Before you light those fireworks…
2015 marks the 239th birthday of this glorious nation. 239 years of life, liberty and the pursuit of happiness, guaranteed us by the Constitution and defended by the brave men and women who have fought and died to preserve these precious rights for all of us.
In towns and cities all across the country, people will gather to watch parades and pageants, chow down on all-American fare like hot dogs, hamburgers and corn on the cob.
Some will participate in historical reenactments, baseball games or maybe an old- fashioned pie eating contest. Bells will be rung, bonfires lit, and buildings festooned with red, white and blue bunting. Thousands upon thousands of American flags will be proudly on display at public buildings and private residences. In town squares, “criers” dressed in colonial period clothing will read copies of the Declaration of Independence aloud to attentive and patriotic audiences.
John Adams himself, predicted future celebrations of the Fourth of July in a 1776 letter to his wife Abigail, in which he wrote, “I am apt to believe that it will be celebrated, by succeeding generations, as the great anniversary Festival.”

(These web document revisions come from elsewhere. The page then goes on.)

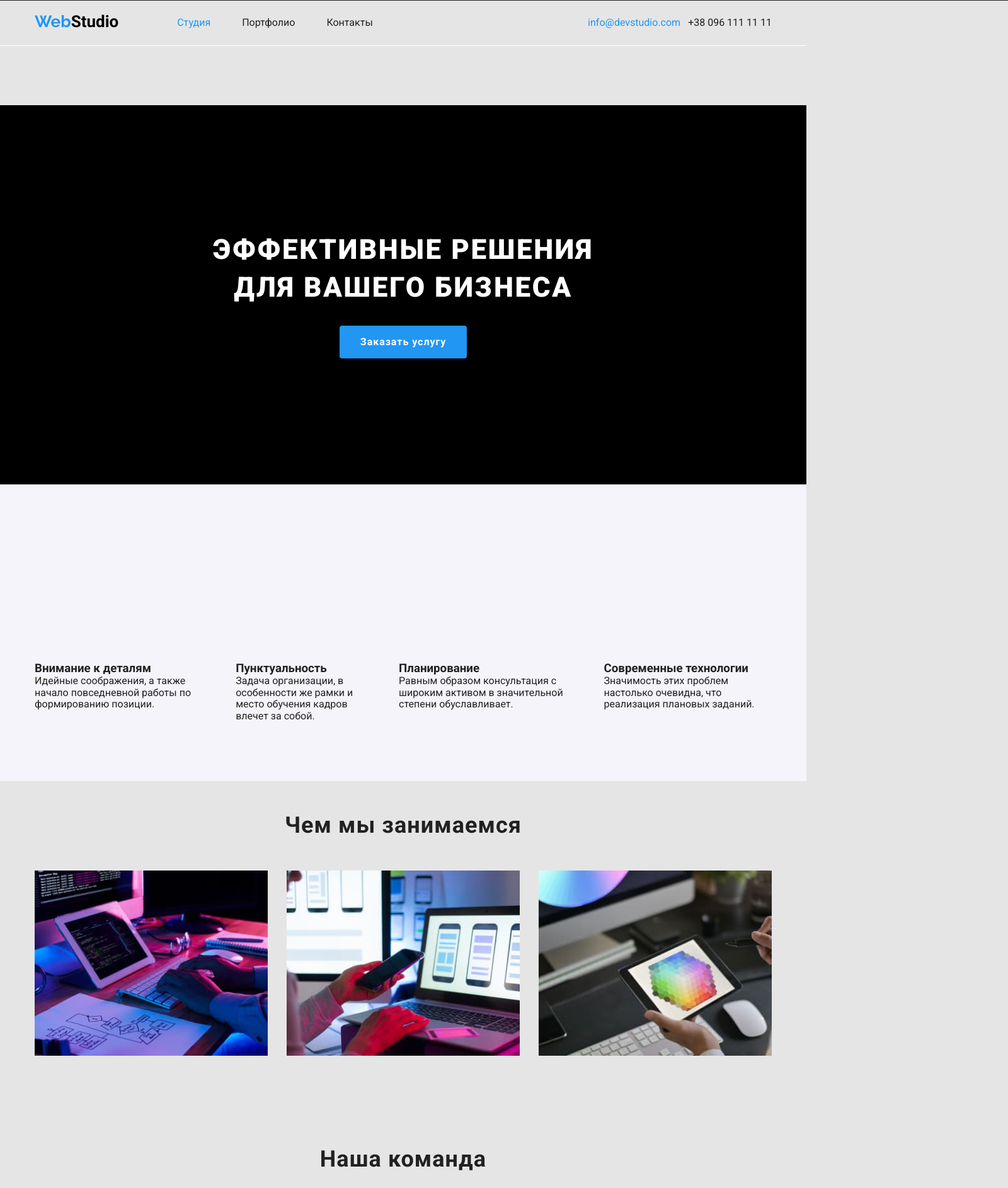
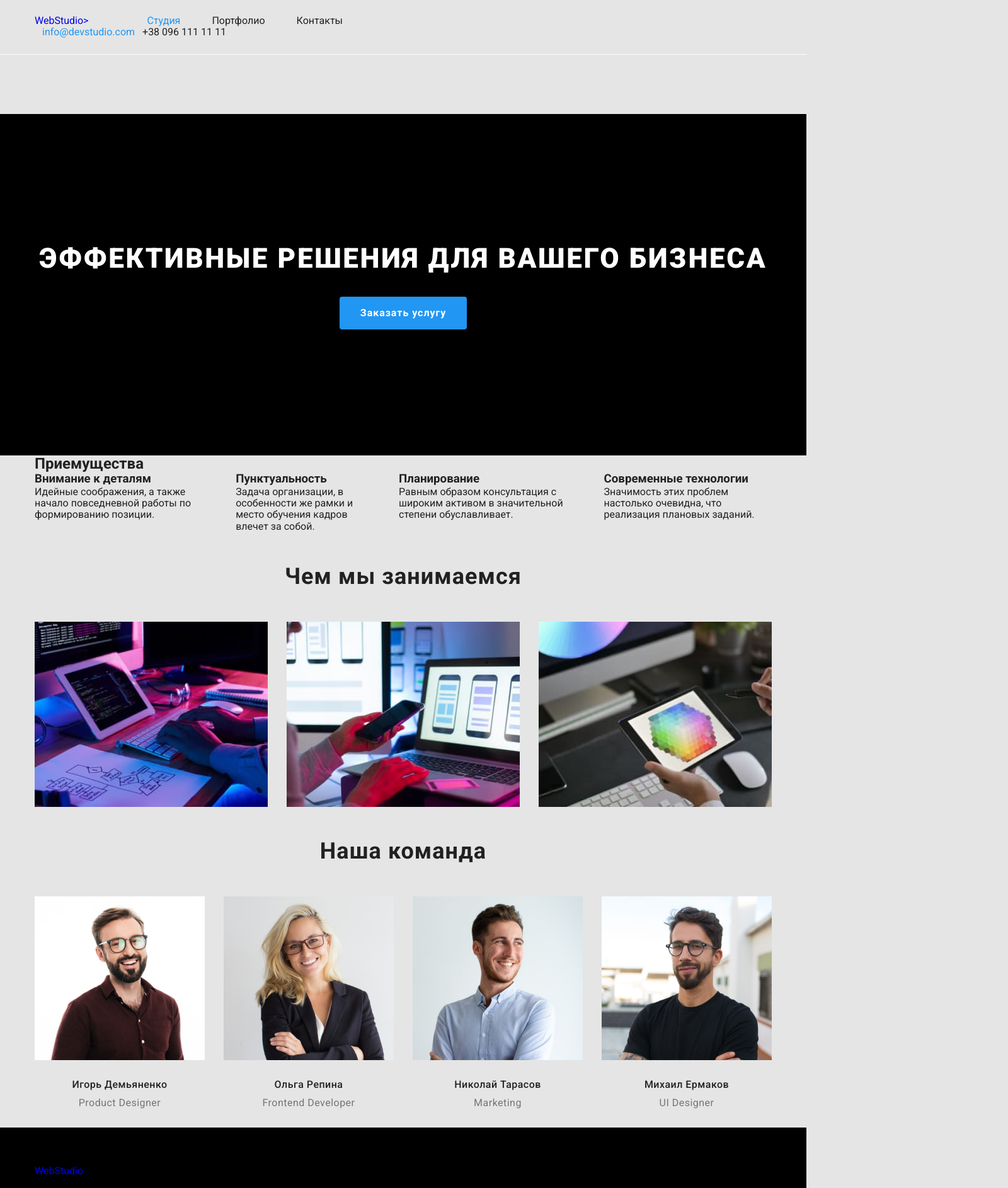
Before and after one commit to rostyksh/goit-markup-hw-03, a plain HTML site: page index.html in a window 1280 px wide. Shown: the top 1886 px of the page at 63% size, 1600 px wide, since content can reach past the window. Drawn offline with nearby package versions, Linux system fonts and the light colour scheme.

Commit message:
Завдання №3 (21.04)
Правки після перевірки ДЗ.

```diff
--- a/index.html
+++ b/index.html
@@ -15,55 +15,57 @@
 </head>
 <body>
     <header class="page-header">
-        <nav class="container main-nav">
-        <a class="link" href=""><span class="web-color">Web</span><span class="studio-color">Studio</span></a>
+        <div class="container">
+        <nav class="main-nav">
+        <a class="link" href="./index.html"><span class="accent">Web</span>Studio></a>
         <!--contacts-->
         <ul class="site-nav list">
-            <li class="item"><a class="link current" href="">Студия</a></li>
+            <li class="item"><a class="link current" href="./index.html">Студия</a></li>
             <li class="item"><a class="link" href="./portfolio.html">Портфолио</a></li>
             <li class="item"><a class="link" href="">Контакты</a></li>
         </ul>
+        </nav>
+
          <ul class="site-contact list">
              <!--link to e-mail address-->
             <li>
-                <a class="item"><a class="link current" href="mailto:info@devstudio.com">info@devstudio.com</a>
+                <a class="link current" href="mailto:info@devstudio.com">info@devstudio.com</a>
             </li>
             <!--link to phone number-->
             <li>
-                <a class="item"><a class="link" href="tel:+380961111111">+38 096 111 11 11</a>
+                <a class="link" href="tel:+380961111111">+38 096 111 11 11</a>
             </li>
          </ul>
-        </nav>
-        <div class="top-line"></div>
+        </div>
     </header>
     <!-- Hero -->
     <main>
         <section class="hero">
             <div class="container">
-        <h1 class="hero-title">ЭФФЕКТИВНЫЕ РЕШЕНИЯ<br> ДЛЯ ВАШЕГО БИЗНЕСА</h1>
+        <h1 class="hero-title">ЭФФЕКТИВНЫЕ РЕШЕНИЯ ДЛЯ ВАШЕГО БИЗНЕСА</h1>
         <button type="button" class="button-primary">Заказать услугу</button>
             </div>
         </section>
 
-            <section class="section"></section>
-                <h2 class="visuallly-hidden"></h2>
-
-
-            <section class="section">
+            <section class="about">
                 <div class="container">
+                    <h2>Приемущества</h2>
                 <ul class="info list">
                     <li class="item">
                       <h3 class="title">Внимание к деталям</h3>
                         <p class="text">Идейные соображения, а также начало повседневной работы по формированию позиции.</p>
                     </li>
+
                     <li class="item">
                          <h3 class="title">Пунктуальность</h3>
                          <p class="text">Задача организации, в особенности же рамки и место обучения кадров <br/> влечет за собой.</p>
                     </li>
+
                     <li class="item">
                         <h3 class="title">Планирование</h3>
                         <p class="text">Равным образом консультация с широким активом в значительной степени обуславливает.</p>
                     </li>
+
                     <li class="item">
                         <h3 class="title">Современные технологии</h3>
                         <p class="text">Значимость этих проблем настолько очевидна, что реализация плановых заданий.</p>
@@ -72,46 +74,48 @@
                 </div>
             </section>
 
-            <section class="section-job">
-                <div class="container-job">
-         <h2 class="job-title">Чем мы занимаемся</h2>
-                </div>
+            <section class="job">
                 <div class="container">
+                   <h2 class="job-title">Чем мы занимаемся</h2>
          <ul class="box">
              <li class="work">
                  <img src="./images/box1.jpg" alt="набор текста за кампом" width="370">
              </li>
+
              <li class="work">
                 <img src="./images/box2.jpg" alt="аднавременая работа за кампом і телефоном" width="370">
             </li>
+
              <li class="work">
                 <img src="./images/box3.jpg" alt="полі поп на планшете" width="370">
             </li>
+
          </ul>
                 </div>
          </section>
 
-         <section class="section-team">
+         <section class="team">
             <div class="container">
              <h2 class="team-title">Наша команда</h2>
-            </div>
-            <div class="container">
              <ul class="command">
                  <li class="manager">
                     <img src="./images/teamcard1.jpg " alt="Игорь Демьяненко" width="270">
                     <h3 class="name-title">Игорь Демьяненко</h3>
                     <p class="p-title">Product Designer</p>
                  </li>
+
                  <li class="manager">
                     <img src="./images/teamcard2.jpg " alt="Ольга Репина" width="270">
                     <h3 class="name-title">Ольга Репина</h3>
                     <p class="p-title">Frontend Developer</p>
                 </li>
+
                 <li class="manager">
                     <img src="./images/teamcard3.jpg " alt="Николай Тарасов" width="270">
                     <h3 class="name-title">Николай Тарасов</h3>
                     <p class="p-title">Marketing</p>
                 </li>
+
                 <li class="manager">
                     <img src="./images/teamcard4.jpg " alt="Михаил Ермаков" width="270">
                     <h3 class="name-title">Михаил Ермаков</h3>
@@ -124,19 +128,19 @@
 
          <footer class="footer">
            <div class="container">
-           <a class="link" href=""><span class="web-color">Web</span><span class="studio-footer">Studio</span></a>
+           <a class="link" href="./index.html"><span class="accent">Web</span>Studio</a>
            <address>
                <ul class="footer-title list">
-                <!--link to address-->
+
                     <li class="footer-nav">
                     <a class="link" href="https://goo.gl/maps/XaRB1rdR4rSVDEf5A" target="_blank"
                         rel="noopener noreferrer">г. Киев, пр-т Леси Украинки, 26</a>
                     </li>
-                <!--link to e-mail address-->
+
                     <li class="footer-nav">
                     <a class="link current" href="mailto:info@devstudio.com">info@devstudio.com</a>
                     </li>
-                <!--link to phone number-->
+
                     <li class="footer-nav">
                     <a class="link current" href="tel:+380961111111">+38 096 111 11 11</a>
                     </li>
```
Also changed, not shown: portfolio.html (+21 -18 lines).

And of course, we can’t forget the fireworks. Adams mentioned them in his letter as well stating that the day should be celebrated with “…illuminations from one end of this Continent to the other from this time forward forever more.”
Of course, Adams couldn’t possibly have foreseen the sad irony that many of the courageous people who have fought to defend the rights and principles celebrated on the glorious Fourth, would be unable to attend and enjoy these “illuminations” due to Post Traumatic Stress Disorder (PTSD).
It’s estimated that between 7 and 20 percent of the more than 2.5 million veterans and active duty military personnel who served in Iraq and Afghanistan have developed PTSD. The explosions from fireworks, the flashing glare and the whistling sounds, can trigger emotional reactions that bring back very stressful and painful memories. In some cases a re-experiencing of a traumatic event like a firefight or the death of a friend in combat may characterize the disorder.
These are very real concerns so PLEASE, this Fourth of July, be courteous with fireworks. There are steps we can all take to show our respect, thanks and compassion for our military personnel.
First of all, make yourself aware of veterans who may live near you. Don’t hesitate to open a dialogue with them to find out if fireworks are particularly upsetting.
Consider attending a public display of fireworks instead of setting off your own in the neighborhood. If you decide to set of fireworks, let your neighbors know when and where you’ll be setting them off and how long you expect it to last. Don’t deviate from that schedule. Setting them off at unexpected times during the day could be particularly stressful. Choose a location that is as far away as possible from any veterans in your neighborhood. And don’t go overboard. Keep the number of fireworks you set off to a minimum. Limit them to the Fourth and don’t keep setting them off all weekend.
We owe these brave men and women a great debt of gratitude. Being aware of the effect fireworks can have on them and acting accordingly is the least we can do to say “thank you, for your service and sacrifice”.